Since graduating college in 2012, Appell has lived in Beijing for over two years. Commissioned as a Fulbright Research Fellow, he has studied and performed traditional Chinese xiangsheng comedy under the tutelage of master comedian Ding Guangquan. “Ding Laoshi had super high standards and he was the only master in China who taught Xiangsheng to foreigners,” Appell says, “I came to realize how performers see the art forms in addition to learning the forms themselves.”
This rare formal schooling in xiangsheng has helped Appell stand out as a unique comedian when touring the US. His original content, which also includes stand-up and improvisational comedy, has been broadcast on BBC and PBS, in addition to receiving millions of views on Chinese television and Youtube. He is currently traveling through the US and Canada for his tour: “The Great LOL of China”.
Appell is a big proponent of producing original content, despite obstacles in China’s entertainment industry. According to him, because many Chinese studios lack faith in creating original content, they prefer to localize other country’s works, leaving little room for creativity. Combined with being a foreigner in China, where the situation is “like what Chinese-Americans faced in Hollywood in the 1950s,” Appell tells us that even though opportunities can be limited, this doesn’t bother him. “It’s fun because I’m one of the few that gets to create content on foreigners that’s not tied to it being foreigner-specific,” he says “It’s just funny [for everyone].”
For Appell, the value of original comedic content thus lies not only in changing the landscape of Chinese entertainment, but because it’s what he loves. “The question I always ask myself is how to be unique…I want my material to be very specifically me.”
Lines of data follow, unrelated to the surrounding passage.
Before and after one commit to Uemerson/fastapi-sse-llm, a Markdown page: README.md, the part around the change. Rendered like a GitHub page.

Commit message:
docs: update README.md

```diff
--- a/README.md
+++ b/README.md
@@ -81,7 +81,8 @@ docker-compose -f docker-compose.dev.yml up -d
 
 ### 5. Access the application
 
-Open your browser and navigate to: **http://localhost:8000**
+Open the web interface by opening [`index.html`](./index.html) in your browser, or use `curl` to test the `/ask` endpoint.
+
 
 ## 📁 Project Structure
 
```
As for his future hopes, Appell dreams of growing both his Chinese and US audiences. After all, he remarks, “Building a world where China and America live together will take more than creating business and political relationships. What better way is there to connect with someone than to laugh with them?”